Pedestrian Safety - It’s Up To All of UsParents – Keeping Your Children Safe On The Street
The streets in our neighborhoods should be safe places for children to walk. But many kids face traffic dangers just because they’re walking to school or to the park.
Whether walking to a friend’s house, to school or around town, children need to know how to navigate streets safely. Pedestrian injury remains the second leading cause of unintentional injury-related death among children ages 5 to 14.
The maturity level of a child under 10 years of age makes him or her less able to correctly gauge road dangers and renders him or her at greater risk for injury and death. Drivers, parents and kids can all do their part to help keep our streets safe for child pedestrians.
When, Where and How
- Other than in the street, driveways, parking lots and sidewalks are the locations where young children under 3 years of age suffer the highest number of injuries as pedestrians.
- Almost 50 percent of nonfatal back-over injuries among children ages 1 to 14 occur at home.
- Seventy-four percent of child pedestrian deaths occur at non-intersection locations.
- Forty-two percent of child pedestrian deaths occur between 4 p.m. and 7:59 p.m.
- Children in low-income, densely populated, urban residential areas are at a substantially higher risk of pedestrian-related injury.
- From 1969 to current, the percentage of children walking to school dropped from approximately 50 percent to 13 percent. Part of the decline in pedestrian injuries could be a result of the drastic reduction in children walking to school.
- In 2009, almost two-thirds of childhood pedestrian-related deaths occurred to males.
- Children in lower-income neighborhoods were 3.5 to 5.7 times more likely to be injured as pedestrians than children in other neighborhoods.
- Four out of five driveway-related incidents occur to children ages 4 and under.

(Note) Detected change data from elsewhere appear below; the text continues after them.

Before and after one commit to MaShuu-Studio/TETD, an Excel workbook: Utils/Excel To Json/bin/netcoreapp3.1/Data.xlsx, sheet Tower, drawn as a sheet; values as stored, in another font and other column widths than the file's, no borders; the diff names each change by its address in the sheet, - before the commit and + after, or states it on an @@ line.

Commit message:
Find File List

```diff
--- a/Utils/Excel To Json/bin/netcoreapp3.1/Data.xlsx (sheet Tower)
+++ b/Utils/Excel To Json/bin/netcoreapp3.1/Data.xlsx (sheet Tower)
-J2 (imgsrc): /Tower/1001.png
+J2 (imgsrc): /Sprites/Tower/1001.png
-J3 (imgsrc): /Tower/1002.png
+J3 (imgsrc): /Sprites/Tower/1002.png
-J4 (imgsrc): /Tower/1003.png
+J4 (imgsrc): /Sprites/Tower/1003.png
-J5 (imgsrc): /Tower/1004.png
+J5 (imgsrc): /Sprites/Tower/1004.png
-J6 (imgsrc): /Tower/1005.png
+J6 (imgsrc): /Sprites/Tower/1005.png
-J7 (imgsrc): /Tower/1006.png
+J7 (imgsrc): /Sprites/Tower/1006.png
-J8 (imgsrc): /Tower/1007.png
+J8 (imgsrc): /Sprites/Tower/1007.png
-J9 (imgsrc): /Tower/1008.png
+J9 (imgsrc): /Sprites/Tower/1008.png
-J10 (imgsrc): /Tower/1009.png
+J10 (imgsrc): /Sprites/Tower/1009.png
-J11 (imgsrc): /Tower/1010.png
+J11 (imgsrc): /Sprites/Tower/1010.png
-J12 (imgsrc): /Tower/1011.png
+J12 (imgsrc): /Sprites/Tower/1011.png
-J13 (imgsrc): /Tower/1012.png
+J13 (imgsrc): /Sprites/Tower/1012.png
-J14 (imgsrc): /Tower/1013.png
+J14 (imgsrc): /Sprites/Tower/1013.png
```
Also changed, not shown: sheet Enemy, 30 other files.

- Parents of children who suffer from a pedestrian-related injury are three times less likely to practice other preventive behaviors and are more likely to be single parents, young mothers or both